Editorial | Driving despair in Jamaica
The manner in which persons, including women and children, are being murdered and abused in Jamaica sends the unmistakable signal that we are no longer the caring and compassionate society of bygone days.
In case we needed a reminder of the new level of callousness into which our country has descended, it was provided this week by a seemingly distraught Clarendon teenager who climbed the May Pen Bridge in an attempt to end it all.
According to news reports, while he was perched there with all hope drained from him, persons were taunting him and daring him to jump to a sure death. One woman was visibly upset that the incident resulted in her having to walk for part of her journey, not sparing a thought for the predicament of the youngster. Thankfully, the police handled the matter well and got the youngster to climb down to safety.
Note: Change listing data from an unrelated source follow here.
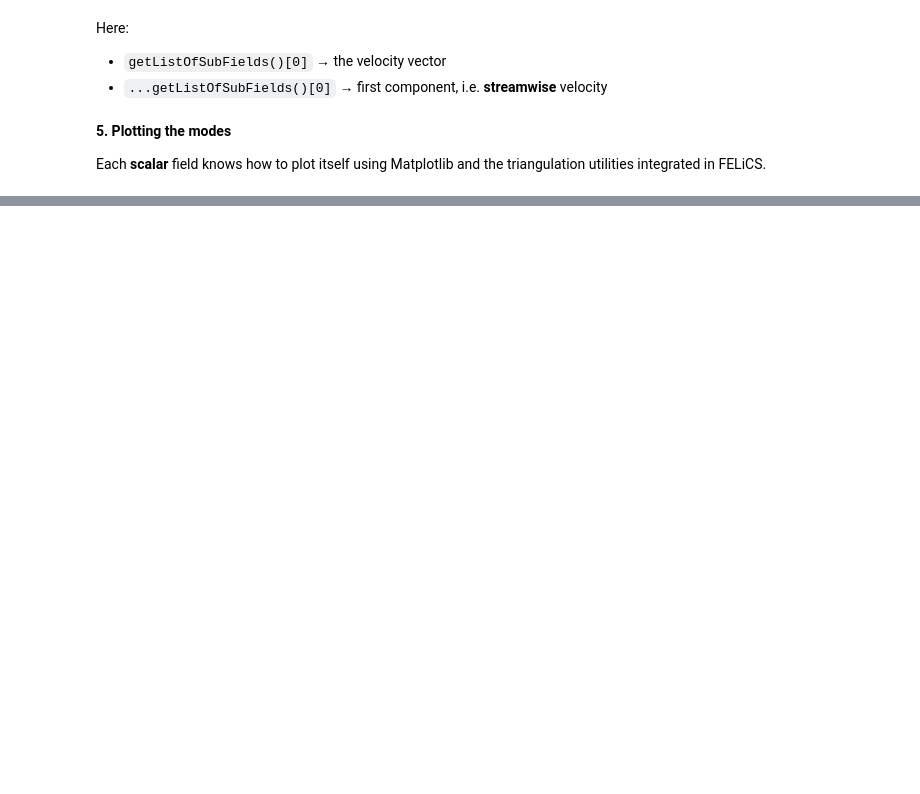
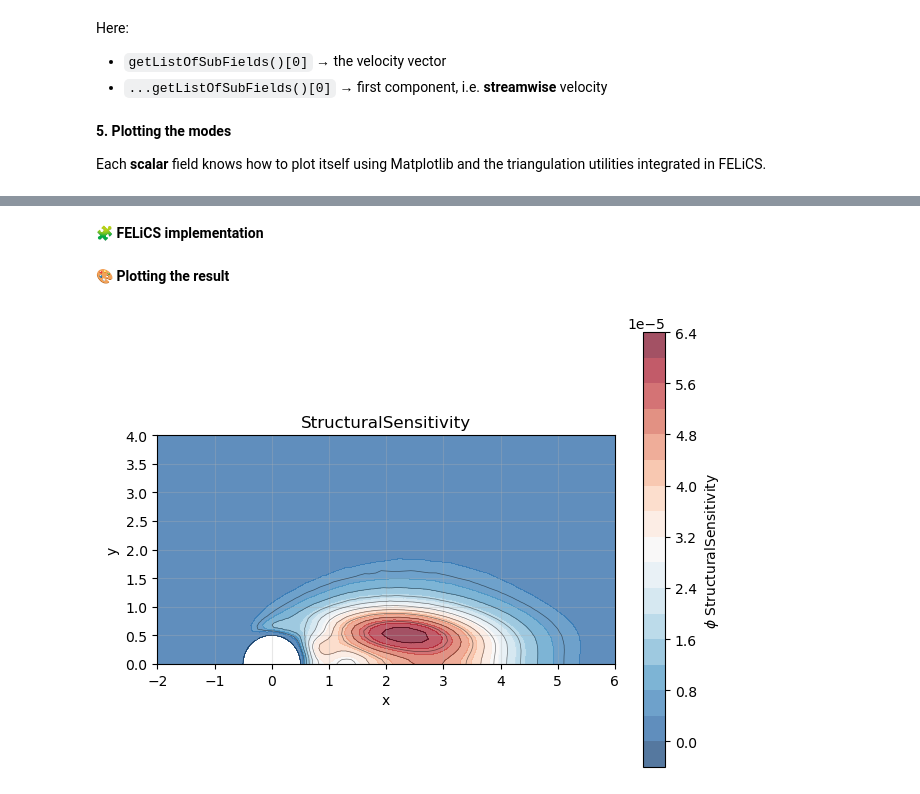
Before and after one commit to arash-mp/FELiCS_FSI, a Jupyter notebook: how_tos/11_LoadingModes/11_LoadingModes.ipynb, the cells around one changed output, grey strips where cells are left out. Saved outputs shown, nothing was run; the diff lists cells and outputs as text; code cells hidden in the pictures; blank space fills up the shorter version.

Commit message:
addind test script and jupyter notebook for loading modes and structural sensitivity

```diff
--- a/how_tos/11_LoadingModes/11_LoadingModes.ipynb
+++ b/how_tos/11_LoadingModes/11_LoadingModes.ipynb
@@ -134,0 +220,39 @@ uxFieldAdjoint.plot(xlim=(-20, 5), ylim=(0, 5))
+# %% [markdown]
+**🧩 FELiCS implementation**
+# %%
+# --- Extract direct and adjoint velocity fields -----------------------
+uFieldDirect  = directMode.getListOfSubFields()[0]   # velocity fluctuation
+uFieldAdjoint = adjointMode.getListOfSubFields()[0]
+
+# --- Test space where the scalar sensitivity will live ---------------
+V_scalar = FEMSpaces.P2
+v        = ufl.TestFunction(V_scalar)
+
+# --- Create empty field to store structural sensitivity --------------
+sS       = Field(V_scalar, mesh)
+sS.name  = "StructuralSensitivity"
+
+# --- Build the UFL tensor expression ---------------------------------
+J_hat  = sS.mesh.coordinateSystem.J_hat
+
+v_tens = Tensor(
+    v,
+    CoordSys=sS.mesh.coordinateSystem,
+    m=sS.m,
+    mayHaveSpectralDimension=sS.hasSpectralDimension,
+)
+
+exprSS = (
+    iDot(uFieldDirect.getTensor(),  iConj(uFieldDirect.getTensor()))**0.5 *
+    iDot(uFieldAdjoint.getTensor(), iConj(uFieldAdjoint.getTensor()))**0.5 *
+    iConj(v_tens)
+).ufl_tens * J_hat * ufl.dx
+
+# --- Evaluate expression and build the finite-element field -----------
+sS.evaluateUflTensorExpression(exprSS)
+# %% [markdown]
+**🎨 Plotting the result**
+# %%
+sS.plot(xlim=(-2, 6), ylim=(0, 4))
+# %% [output]
+[figure, added]
```
Also changed, not shown: parts of 14 cells of this notebook, 1 other file.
Attempting suicide is a traumatic event, and a range of emotions may surge. The image of that young man atop the bridge may have a lasting impact on his family and associates, and even others who saw it in the media.
Mental issues are nothing to joke about. There are abundant data to support the connection between low economic performance and mental-health issues. Population studies have found that more than 40 per cent of the Jamaican population suffers from some type of personality disorder.
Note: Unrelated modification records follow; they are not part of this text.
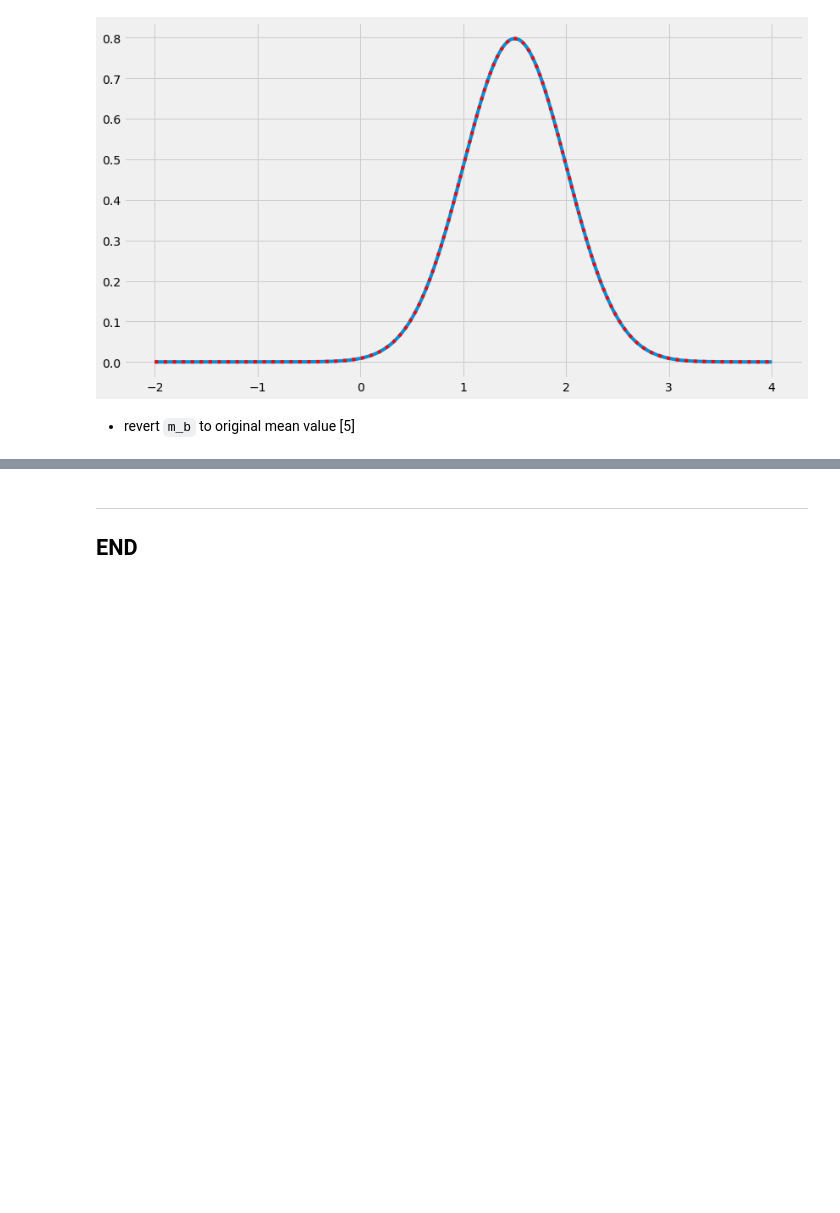
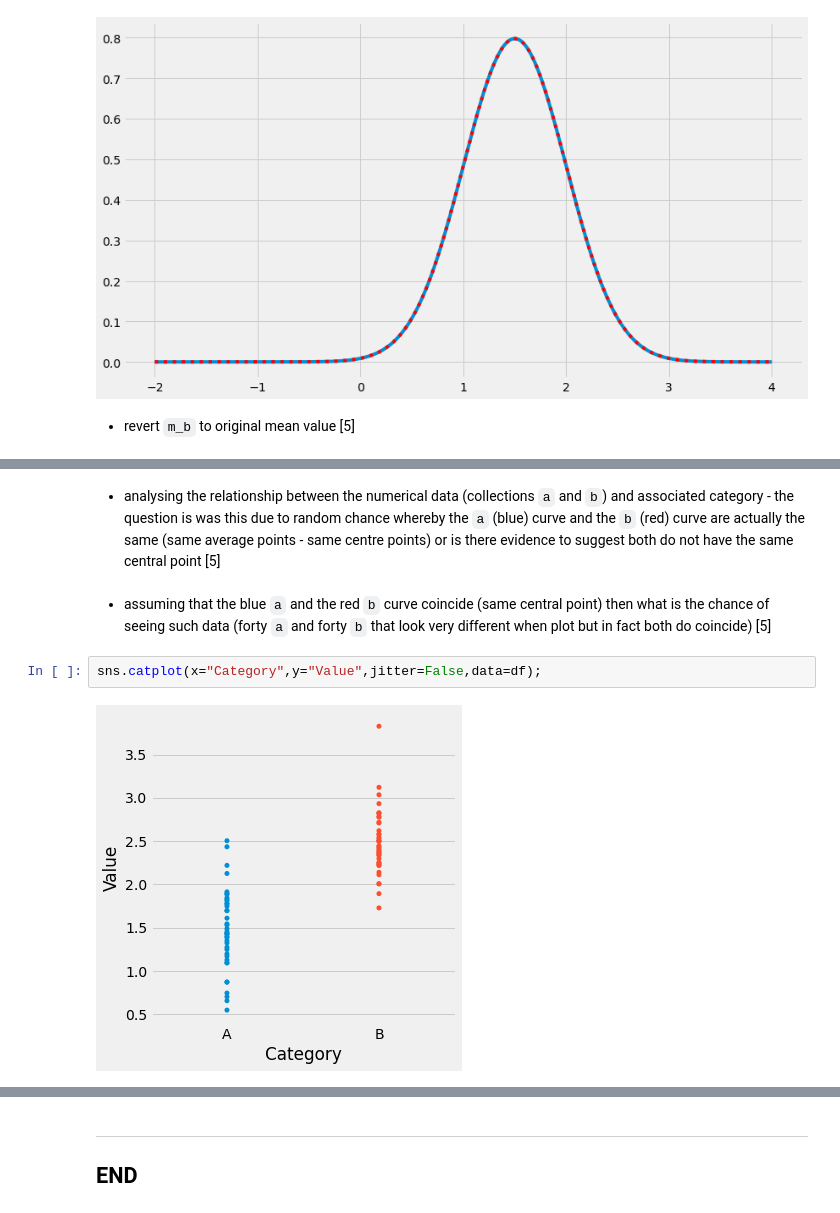
Before and after one commit to SeanOhAileasa/mls-scikit-learn-scipy-stats, a Jupyter notebook: scipy-stats.ipynb, the cells around one changed output, grey strips where cells are left out. Drawn from its saved outputs; the diff is of its cells as text; blank space fills up the shorter version.

```diff
--- a/scipy-stats.ipynb
+++ b/scipy-stats.ipynb
@@ -652,0 +722,8 @@ exit()
+# %% [markdown]
+- analysing the relationship between the numerical data (collections ``a`` and ``b``) and associated category - the question is was this due to random chance whereby the ``a`` (blue) curve and the ``b`` (red) curve are actually the same (same average points - same centre points) or is there evidence to suggest both do not have the same central point [5]
+# %% [markdown]
+- assuming that the blue ``a`` and the red ``b`` curve coincide (same central point) then what is the chance of seeing such data (forty ``a`` and forty ``b`` that look very different when plot but in fact both do coincide) [5]
+# %%
+sns.catplot(x="Category",y="Value",jitter=False,data=df);
+# %% [output]
+[figure, added]
```
Also changed, not shown: parts of 66 cells of this notebook.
CREATIVE APPROACHES NEEDED
It was mere weeks ago that we used this space to urge a change in the national discourse on mental health after a disturbed youngster was killed when he snatched a policeman's gun. Statistics show that this young man and many like him make up the 100,000 Jamaicans who sought treatment for mental issues in 2015. We are, therefore, repeating our call for creative approaches to tackle mental illness before it becomes an epidemic.
It is for this reason that we wish a successful tenure for the newly appointed Mental Health and Homelessness Task Force that has been assembled by Health Minister Dr Christopher Tufton. The 16-member group is headed by Dr Earl Wright.
Even before Dr Wright begins his work, however, we know there is a resource shortage. There are not enough community mental-health officers or trained personnel to work in vulnerable environments such as schools.
Experts in the field have identified the need for intervention in schools because so many young children are presenting with mental-health problems, which often account for aggressive or disruptive behaviour. Then there is the need for interventions in inner-city communities, where the professionals say anxiety issues and depressive-type conditions are significant. The stigma attached to mental health may be a deterrent for affected persons to seek help.
More than 200 classified forms of mental illness exist, with the most common being schizophrenia, bipolar disorder, dementia and anxiety disorders. If given the proper care, many individuals and their families will learn to cope with mental disorders.
We are not privy to the terms of reference given to the task force, but we feel certain that if we are to successfully fight mental illness, we must identify the factors that drive persons to despair.
We also know that without the Government's commitment to significantly increase the mental-health budget from the current 1.5 per cent, the findings and the recommendations will not solve the problem.